» **What the task requires**
In your copy, include every record exactly and no pictures.

-- Opening Marker --

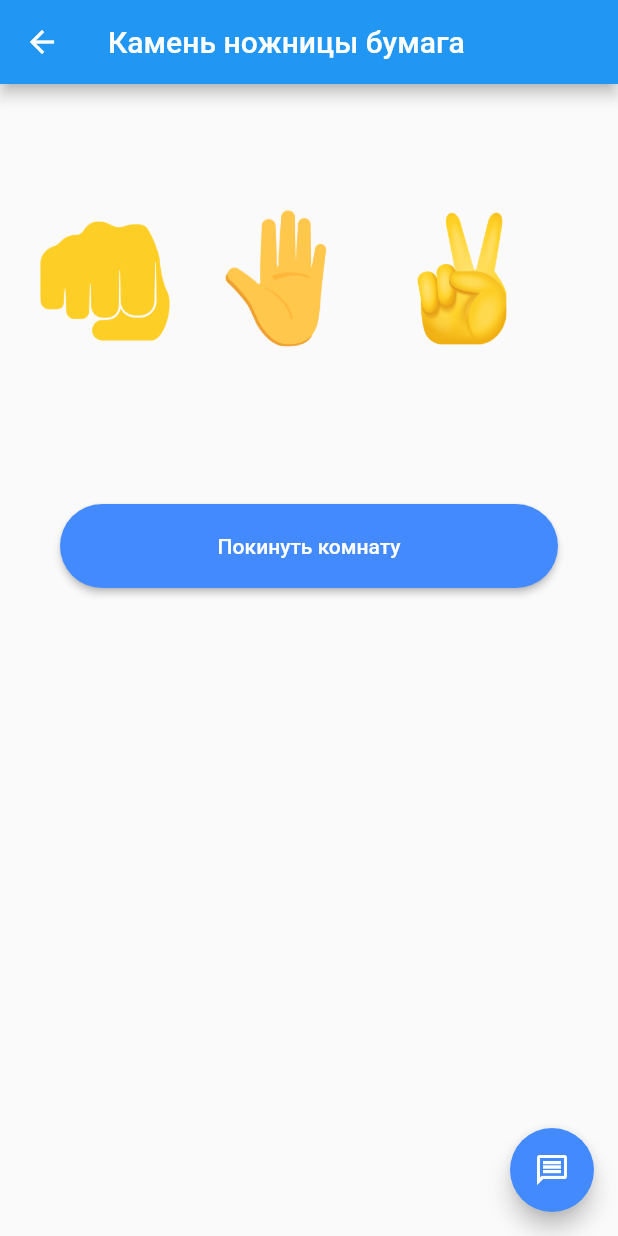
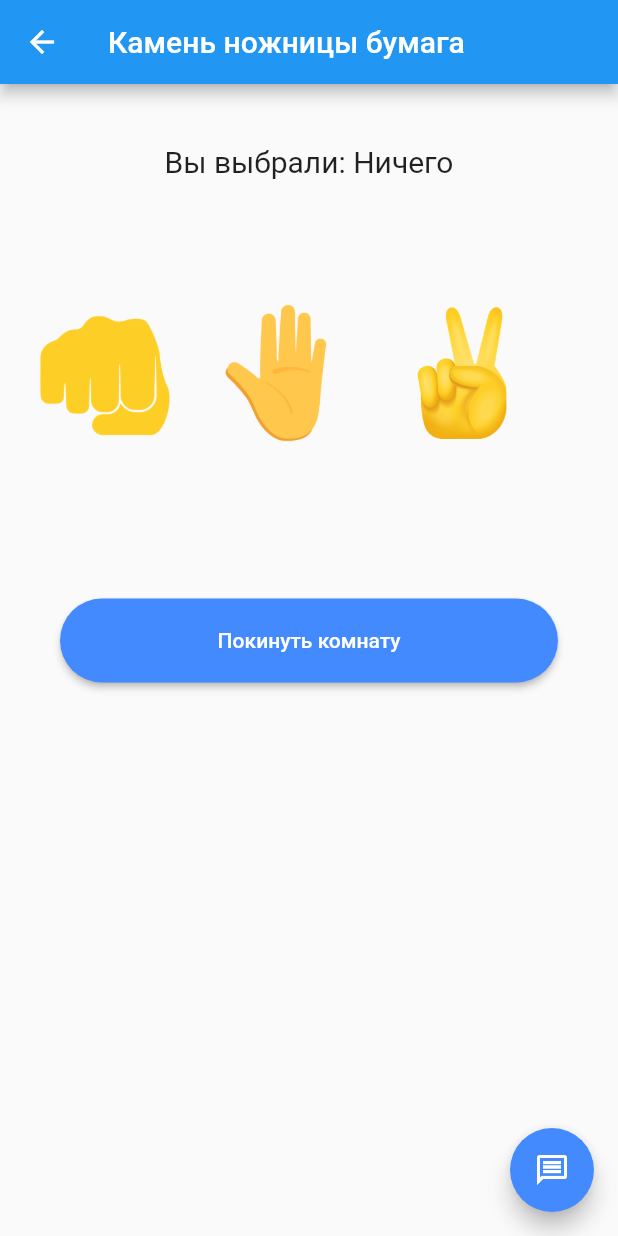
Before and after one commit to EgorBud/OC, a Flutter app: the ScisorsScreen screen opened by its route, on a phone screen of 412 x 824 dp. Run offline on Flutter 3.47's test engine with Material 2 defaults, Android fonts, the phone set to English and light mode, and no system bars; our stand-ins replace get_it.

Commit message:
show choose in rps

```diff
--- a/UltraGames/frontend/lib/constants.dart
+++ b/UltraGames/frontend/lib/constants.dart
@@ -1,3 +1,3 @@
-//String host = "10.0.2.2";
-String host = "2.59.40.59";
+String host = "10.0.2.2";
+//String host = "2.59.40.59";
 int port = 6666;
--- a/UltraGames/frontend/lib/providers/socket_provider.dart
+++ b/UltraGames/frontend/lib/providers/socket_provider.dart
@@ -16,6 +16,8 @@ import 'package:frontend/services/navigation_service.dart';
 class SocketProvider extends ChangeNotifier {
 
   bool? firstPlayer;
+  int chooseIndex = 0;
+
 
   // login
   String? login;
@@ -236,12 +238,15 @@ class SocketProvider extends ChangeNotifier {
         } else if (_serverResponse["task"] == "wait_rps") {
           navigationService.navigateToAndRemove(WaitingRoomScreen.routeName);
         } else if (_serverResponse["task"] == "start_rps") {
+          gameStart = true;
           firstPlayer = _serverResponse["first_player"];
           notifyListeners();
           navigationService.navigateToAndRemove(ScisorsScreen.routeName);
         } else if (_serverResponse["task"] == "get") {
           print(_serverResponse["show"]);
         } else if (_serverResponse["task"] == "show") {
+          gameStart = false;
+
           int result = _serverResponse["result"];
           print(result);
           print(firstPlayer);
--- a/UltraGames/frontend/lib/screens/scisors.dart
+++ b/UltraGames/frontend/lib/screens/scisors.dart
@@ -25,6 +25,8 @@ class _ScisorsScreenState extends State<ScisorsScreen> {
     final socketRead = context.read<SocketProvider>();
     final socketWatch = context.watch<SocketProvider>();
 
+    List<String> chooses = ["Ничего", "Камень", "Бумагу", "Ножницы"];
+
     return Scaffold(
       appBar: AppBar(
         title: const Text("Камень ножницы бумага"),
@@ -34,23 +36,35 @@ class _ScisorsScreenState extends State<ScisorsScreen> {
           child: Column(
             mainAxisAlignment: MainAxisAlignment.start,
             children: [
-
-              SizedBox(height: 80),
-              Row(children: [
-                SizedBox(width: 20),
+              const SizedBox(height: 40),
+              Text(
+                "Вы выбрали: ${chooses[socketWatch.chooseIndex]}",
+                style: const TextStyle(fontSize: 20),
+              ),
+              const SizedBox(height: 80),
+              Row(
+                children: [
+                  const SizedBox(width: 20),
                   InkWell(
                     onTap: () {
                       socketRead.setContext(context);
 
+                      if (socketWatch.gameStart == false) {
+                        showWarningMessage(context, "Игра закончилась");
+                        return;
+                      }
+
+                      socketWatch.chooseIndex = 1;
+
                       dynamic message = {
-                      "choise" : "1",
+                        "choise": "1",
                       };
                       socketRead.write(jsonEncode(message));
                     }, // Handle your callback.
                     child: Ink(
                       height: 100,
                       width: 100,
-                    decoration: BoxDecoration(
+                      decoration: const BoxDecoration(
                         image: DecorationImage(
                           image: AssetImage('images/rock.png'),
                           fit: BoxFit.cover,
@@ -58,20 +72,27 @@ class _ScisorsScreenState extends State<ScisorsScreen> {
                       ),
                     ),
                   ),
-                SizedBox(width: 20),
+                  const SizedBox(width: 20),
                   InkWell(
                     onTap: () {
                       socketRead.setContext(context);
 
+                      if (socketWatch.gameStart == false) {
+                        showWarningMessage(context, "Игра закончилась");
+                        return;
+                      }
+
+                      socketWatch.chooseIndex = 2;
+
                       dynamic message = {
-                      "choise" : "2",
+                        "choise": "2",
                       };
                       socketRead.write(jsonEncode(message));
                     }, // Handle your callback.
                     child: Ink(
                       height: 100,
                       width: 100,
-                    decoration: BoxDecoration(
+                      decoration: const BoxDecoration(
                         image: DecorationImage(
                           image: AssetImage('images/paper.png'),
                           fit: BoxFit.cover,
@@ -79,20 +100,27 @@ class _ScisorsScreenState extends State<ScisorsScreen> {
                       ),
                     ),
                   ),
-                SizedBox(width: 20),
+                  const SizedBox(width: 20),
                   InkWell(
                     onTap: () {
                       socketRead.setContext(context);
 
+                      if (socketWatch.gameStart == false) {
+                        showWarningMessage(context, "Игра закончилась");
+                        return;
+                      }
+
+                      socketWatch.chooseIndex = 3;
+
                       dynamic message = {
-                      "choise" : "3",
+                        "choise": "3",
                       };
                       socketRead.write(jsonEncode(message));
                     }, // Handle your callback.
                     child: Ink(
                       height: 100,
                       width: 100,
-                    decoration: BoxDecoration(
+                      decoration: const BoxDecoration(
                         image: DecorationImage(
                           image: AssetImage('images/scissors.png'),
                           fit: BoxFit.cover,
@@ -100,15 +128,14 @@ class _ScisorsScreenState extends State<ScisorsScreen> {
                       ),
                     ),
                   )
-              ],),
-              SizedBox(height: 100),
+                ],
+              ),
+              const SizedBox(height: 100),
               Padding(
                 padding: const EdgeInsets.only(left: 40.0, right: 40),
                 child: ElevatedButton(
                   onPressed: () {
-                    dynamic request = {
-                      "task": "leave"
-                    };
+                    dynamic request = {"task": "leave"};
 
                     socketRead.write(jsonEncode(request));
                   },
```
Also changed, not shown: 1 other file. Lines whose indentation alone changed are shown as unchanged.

-- Closing Marker --

» **Finished exercise**
Before and after one commit to EgorBud/OC, a Flutter app: the ScisorsScreen screen opened by its route, on a phone screen of 412 x 824 dp. Run offline on Flutter 3.47's test engine with Material 2 defaults, Android fonts, the phone set to English and light mode, and no system bars; our stand-ins replace get_it.

Commit message:
show choose in rps

```diff
--- a/UltraGames/frontend/lib/constants.dart
+++ b/UltraGames/frontend/lib/constants.dart
@@ -1,3 +1,3 @@
-//String host = "10.0.2.2";
-String host = "2.59.40.59";
+String host = "10.0.2.2";
+//String host = "2.59.40.59";
 int port = 6666;
--- a/UltraGames/frontend/lib/providers/socket_provider.dart
+++ b/UltraGames/frontend/lib/providers/socket_provider.dart
@@ -16,6 +16,8 @@ import 'package:frontend/services/navigation_service.dart';
 class SocketProvider extends ChangeNotifier {
 
   bool? firstPlayer;
+  int chooseIndex = 0;
+
 
   // login
   String? login;
@@ -236,12 +238,15 @@ class SocketProvider extends ChangeNotifier {
         } else if (_serverResponse["task"] == "wait_rps") {
           navigationService.navigateToAndRemove(WaitingRoomScreen.routeName);
         } else if (_serverResponse["task"] == "start_rps") {
+          gameStart = true;
           firstPlayer = _serverResponse["first_player"];
           notifyListeners();
           navigationService.navigateToAndRemove(ScisorsScreen.routeName);
         } else if (_serverResponse["task"] == "get") {
           print(_serverResponse["show"]);
         } else if (_serverResponse["task"] == "show") {
+          gameStart = false;
+
           int result = _serverResponse["result"];
           print(result);
           print(firstPlayer);
--- a/UltraGames/frontend/lib/screens/scisors.dart
+++ b/UltraGames/frontend/lib/screens/scisors.dart
@@ -25,6 +25,8 @@ class _ScisorsScreenState extends State<ScisorsScreen> {
     final socketRead = context.read<SocketProvider>();
     final socketWatch = context.watch<SocketProvider>();
 
+    List<String> chooses = ["Ничего", "Камень", "Бумагу", "Ножницы"];
+
     return Scaffold(
       appBar: AppBar(
         title: const Text("Камень ножницы бумага"),
@@ -34,23 +36,35 @@ class _ScisorsScreenState extends State<ScisorsScreen> {
           child: Column(
             mainAxisAlignment: MainAxisAlignment.start,
             children: [
-
-              SizedBox(height: 80),
-              Row(children: [
-                SizedBox(width: 20),
+              const SizedBox(height: 40),
+              Text(
+                "Вы выбрали: ${chooses[socketWatch.chooseIndex]}",
+                style: const TextStyle(fontSize: 20),
+              ),
+              const SizedBox(height: 80),
+              Row(
+                children: [
+                  const SizedBox(width: 20),
                   InkWell(
                     onTap: () {
                       socketRead.setContext(context);
 
+                      if (socketWatch.gameStart == false) {
+                        showWarningMessage(context, "Игра закончилась");
+                        return;
+                      }
+
+                      socketWatch.chooseIndex = 1;
+
                       dynamic message = {
-                      "choise" : "1",
+                        "choise": "1",
                       };
                       socketRead.write(jsonEncode(message));
                     }, // Handle your callback.
                     child: Ink(
                       height: 100,
                       width: 100,
-                    decoration: BoxDecoration(
+                      decoration: const BoxDecoration(
                         image: DecorationImage(
                           image: AssetImage('images/rock.png'),
                           fit: BoxFit.cover,
@@ -58,20 +72,27 @@ class _ScisorsScreenState extends State<ScisorsScreen> {
                       ),
                     ),
                   ),
-                SizedBox(width: 20),
+                  const SizedBox(width: 20),
                   InkWell(
                     onTap: () {
                       socketRead.setContext(context);
 
+                      if (socketWatch.gameStart == false) {
+                        showWarningMessage(context, "Игра закончилась");
+                        return;
+                      }
+
+                      socketWatch.chooseIndex = 2;
+
                       dynamic message = {
-                      "choise" : "2",
+                        "choise": "2",
                       };
                       socketRead.write(jsonEncode(message));
                     }, // Handle your callback.
                     child: Ink(
                       height: 100,
                       width: 100,
-                    decoration: BoxDecoration(
+                      decoration: const BoxDecoration(
                         image: DecorationImage(
                           image: AssetImage('images/paper.png'),
                           fit: BoxFit.cover,
@@ -79,20 +100,27 @@ class _ScisorsScreenState extends State<ScisorsScreen> {
                       ),
                     ),
                   ),
-                SizedBox(width: 20),
+                  const SizedBox(width: 20),
                   InkWell(
                     onTap: () {
                       socketRead.setContext(context);
 
+                      if (socketWatch.gameStart == false) {
+                        showWarningMessage(context, "Игра закончилась");
+                        return;
+                      }
+
+                      socketWatch.chooseIndex = 3;
+
                       dynamic message = {
-                      "choise" : "3",
+                        "choise": "3",
                       };
                       socketRead.write(jsonEncode(message));
                     }, // Handle your callback.
                     child: Ink(
                       height: 100,
                       width: 100,
-                    decoration: BoxDecoration(
+                      decoration: const BoxDecoration(
                         image: DecorationImage(
                           image: AssetImage('images/scissors.png'),
                           fit: BoxFit.cover,
@@ -100,15 +128,14 @@ class _ScisorsScreenState extends State<ScisorsScreen> {
                       ),
                     ),
                   )
-              ],),
-              SizedBox(height: 100),
+                ],
+              ),
+              const SizedBox(height: 100),
               Padding(
                 padding: const EdgeInsets.only(left: 40.0, right: 40),
                 child: ElevatedButton(
                   onPressed: () {
-                    dynamic request = {
-                      "task": "leave"
-                    };
+                    dynamic request = {"task": "leave"};
 
                     socketRead.write(jsonEncode(request));
                   },
```
Also changed, not shown: 1 other file. Lines whose indentation alone changed are shown as unchanged.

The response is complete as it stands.